Director of National Intelligence James Clapper looks on as President Barack Obama delivers remarks after a national security team meeting at the National Counterterrorism Center in McLean, Virginia, December 17, 2015.

JIM WATSON/AFP/Getty Images

At a speech in Washington, Director of National Intelligence James Clapper acknowledged the heightened sense of uncertainty and vulnerability, as the country girds itself for the transition from President Obama to his successor.

“I’m here with a message: it will be okay,” Clapper told the audience at the Intelligence and National Security Summit on Wednesday.said in hopes of quelling some anxiety.

He described this year’s election as “sportier than we’re used to,” but also said that the 24-hour news cycle and social media were “catastrophyizing” the campaign. But he doesn’t see the 2016 campaign as logistically any different than in past elections. 

“That’s why we’re already briefing the candidates to reduce uncertainty for our next president, whoever it is,” he reassured the crowd. “So that he or she will step in the Oval Office with as good of an understanding of our complex and uncertain world as we can help provide.”
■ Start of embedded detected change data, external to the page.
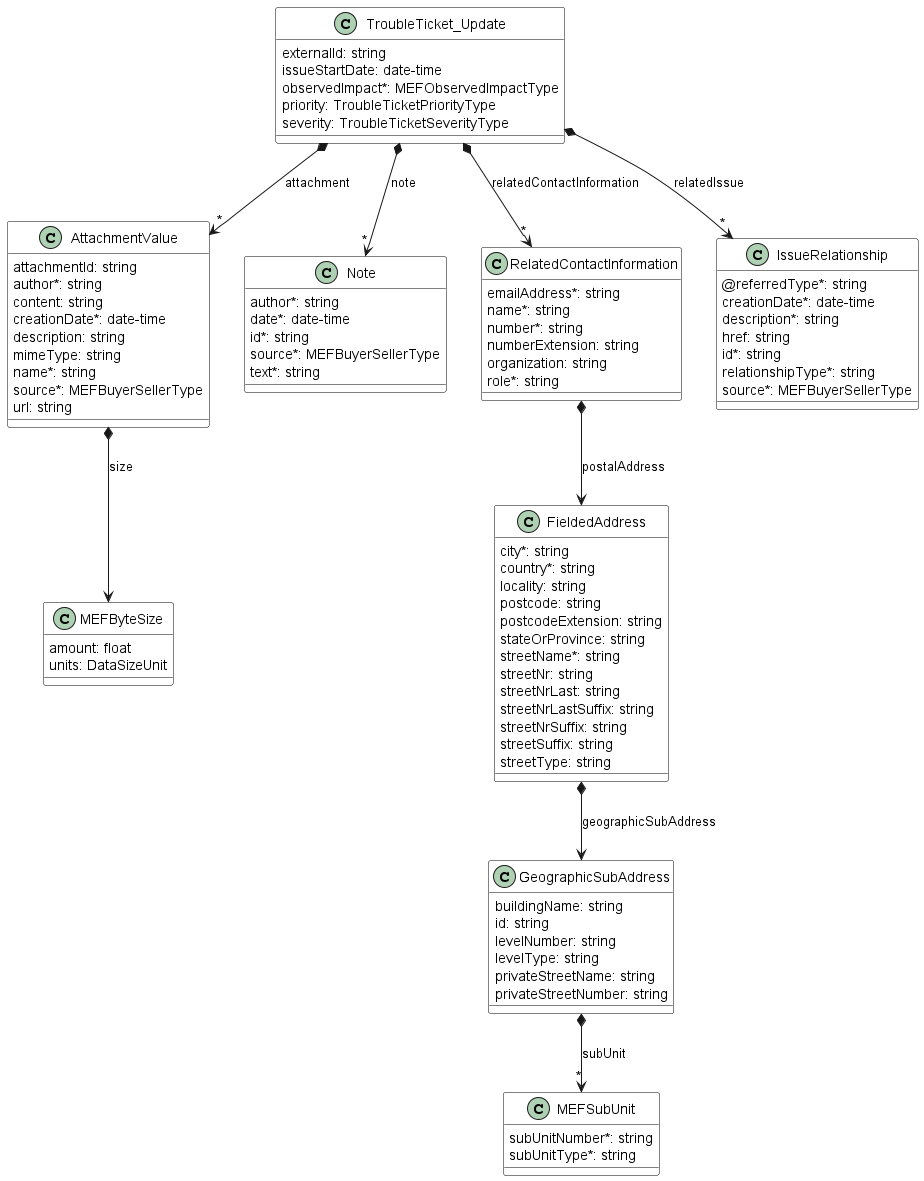
Above: documentation/productApi/troubleTicket/media/useCase4PatchModel.png in MEF-GIT/MEF-LSO-Sonata-SDK (PlantUML), before the change.
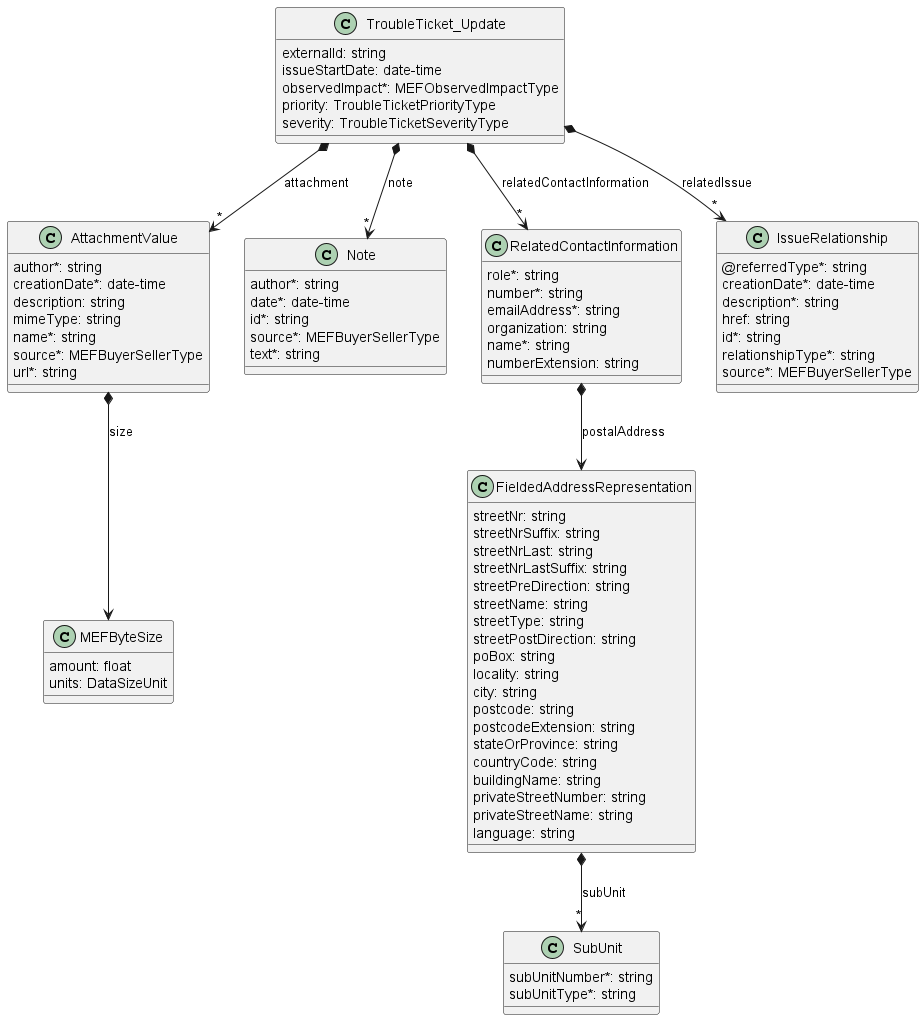
Above is the later version.

Change to the diagram source:
```diff
@@ -1,61 +1,44 @@
 @startuml
-skinparam {
-    ClassBackgroundColor White
-    ClassBorderColor Black
-}
 
 class AttachmentValue {
 
-    attachmentId: string
     author*: string
-    content: string
     creationDate*: date-time
     description: string
     mimeType: string
     name*: string
     source*: MEFBuyerSellerType
-    url: string
+    url*: string
 }
 
 AttachmentValue *--> MEFByteSize : size
 
 
 
+class FieldedAddressRepresentation {
 
-
-class FieldedAddress {
-
-    city*: string
-    country*: string
+    streetNr: string
+    streetNrSuffix: string
+    streetNrLast: string
+    streetNrLastSuffix: string
+    streetPreDirection: string
+    streetName: string
+    streetType: string
+    streetPostDirection: string
+    poBox: string
     locality: string
+    city: string
     postcode: string
     postcodeExtension: string
     stateOrProvince: string
-    streetName*: string
-    streetNr: string
-    streetNrLast: string
-    streetNrLastSuffix: string
-    streetNrSuffix: string
-    streetSuffix: string
-    streetType: string
+    countryCode: string
+    buildingName: string
+    privateStreetNumber: string
+    privateStreetName: string
+    language: string
 }
 
-FieldedAddress *--> GeographicSubAddress : geographicSubAddress
-
-
-class GeographicSubAddress {
-
-    buildingName: string
-    id: string
-    levelNumber: string
-    levelType: string
-    privateStreetName: string
-    privateStreetNumber: string
-}
-
-GeographicSubAddress *-->"*" MEFSubUnit : subUnit
-
-
+FieldedAddressRepresentation *-->"*" SubUnit : subUnit
 
 
 
@@ -80,22 +63,22 @@
 
 
 
-class MEFSubUnit {
+class SubUnit {
 
     subUnitNumber*: string
     subUnitType*: string
 }
 class RelatedContactInformation {
 
+    role*: string
+    number*: string
     emailAddress*: string
+    organization: string
     name*: string
-    number*: string
     numberExtension: string
-    organization: string
-    role*: string
 }
 
-RelatedContactInformation *--> FieldedAddress : postalAddress
+RelatedContactInformation *--> FieldedAddressRepresentation : postalAddress
 
 class IssueRelationship {
 
```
So far, Republican nominee Donald Trump has received two national security briefings in the FBI’s field office in New York. For the first, he brought along New Jersey Gov. Chris Christie and Lt. Gen. Michael Flynn, a former Defense Intelligence Agency director. His Democratic opponent, Hillary Clinton, however, received her first briefing in late August. She attended alone.
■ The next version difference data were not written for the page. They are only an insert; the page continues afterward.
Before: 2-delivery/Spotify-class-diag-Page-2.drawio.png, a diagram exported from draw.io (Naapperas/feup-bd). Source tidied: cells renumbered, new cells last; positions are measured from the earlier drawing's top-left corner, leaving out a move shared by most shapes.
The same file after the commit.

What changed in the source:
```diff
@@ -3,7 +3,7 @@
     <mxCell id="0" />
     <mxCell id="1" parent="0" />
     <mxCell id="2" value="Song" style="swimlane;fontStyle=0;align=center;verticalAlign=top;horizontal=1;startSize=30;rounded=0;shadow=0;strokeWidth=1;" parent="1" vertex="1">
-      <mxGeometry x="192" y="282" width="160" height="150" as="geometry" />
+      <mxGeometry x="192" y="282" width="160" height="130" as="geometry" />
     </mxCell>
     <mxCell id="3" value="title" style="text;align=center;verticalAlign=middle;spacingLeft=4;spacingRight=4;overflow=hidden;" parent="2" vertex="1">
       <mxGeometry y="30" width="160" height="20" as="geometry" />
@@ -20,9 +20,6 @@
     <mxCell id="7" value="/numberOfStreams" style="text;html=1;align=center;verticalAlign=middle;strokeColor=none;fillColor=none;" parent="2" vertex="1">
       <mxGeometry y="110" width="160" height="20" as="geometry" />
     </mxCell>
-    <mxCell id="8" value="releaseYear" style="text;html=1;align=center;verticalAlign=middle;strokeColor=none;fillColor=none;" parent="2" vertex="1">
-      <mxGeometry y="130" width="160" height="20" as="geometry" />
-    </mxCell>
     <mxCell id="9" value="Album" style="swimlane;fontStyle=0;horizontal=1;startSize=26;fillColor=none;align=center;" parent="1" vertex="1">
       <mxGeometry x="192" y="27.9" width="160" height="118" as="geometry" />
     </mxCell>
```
In his remarks, Clapper gave some insight into the private meetings. Intelligence officers, not political appointees, give the briefings, and they are not coordinated with the White House. Candidates are given the same list of briefing topics to chose from, and any reaction or question asked is confined to that room, Clapper said.

Though Clapper reminded the audience that the United States has a historic tradition of ensuring “orderly transition” through intelligence briefings, that hasn’t stopped high-ranking government leaders from questioning their existence. House Speak Paul Ryan requested that Democratic nominee Hillary Clinton be prohibited from receiving the national security briefings for “for the duration of her candidacy for president” due to her controversial handling of a private email server during her tenure as secretary of state. 

“Nominees for president and vice president receive these classified briefings by virtue of their status as candidates, and do not require separate security clearances before the briefings,” Clapper replied to Ryan’s request at the time.

The procedure concerning the top-secret meetings may remain the same from one election to another, but Clapper did note that there is something unique about this year’s intelligence briefings. It’s the only the third time since 1952-- when intelligence briefings became a routine part of preparing the future president of the United States--that both candidates from two major political parties received the classified information. Besides the elections in 1952, 2008, and now, 2016, one of the candidates didn’t receive the briefings because he was either the incumbent president or vice president.

Director Clapper, who has more than 50 years of public service experience, frequently poked fun at his age -- 75--in what seemed to be an effort to lighten the mood while changing the conversation from intelligence briefings to the serious threats that will play a significant role in the next presidential administration: climate change and cybersecurity--the latter of which inadvertently resulted in a recent shift in top Democratic party leadership.

Clapper noted that Russian hackers are trying to breach U.S. governmental and private networks “all the time.” “Cyber will continue to be a huge problem,” he said, because “people all around the world -- not just opposing parties--want to know what the candidates are thinking.”  

  • Julia Boccagno

    Julia Boccagno is a news associate for CBS News.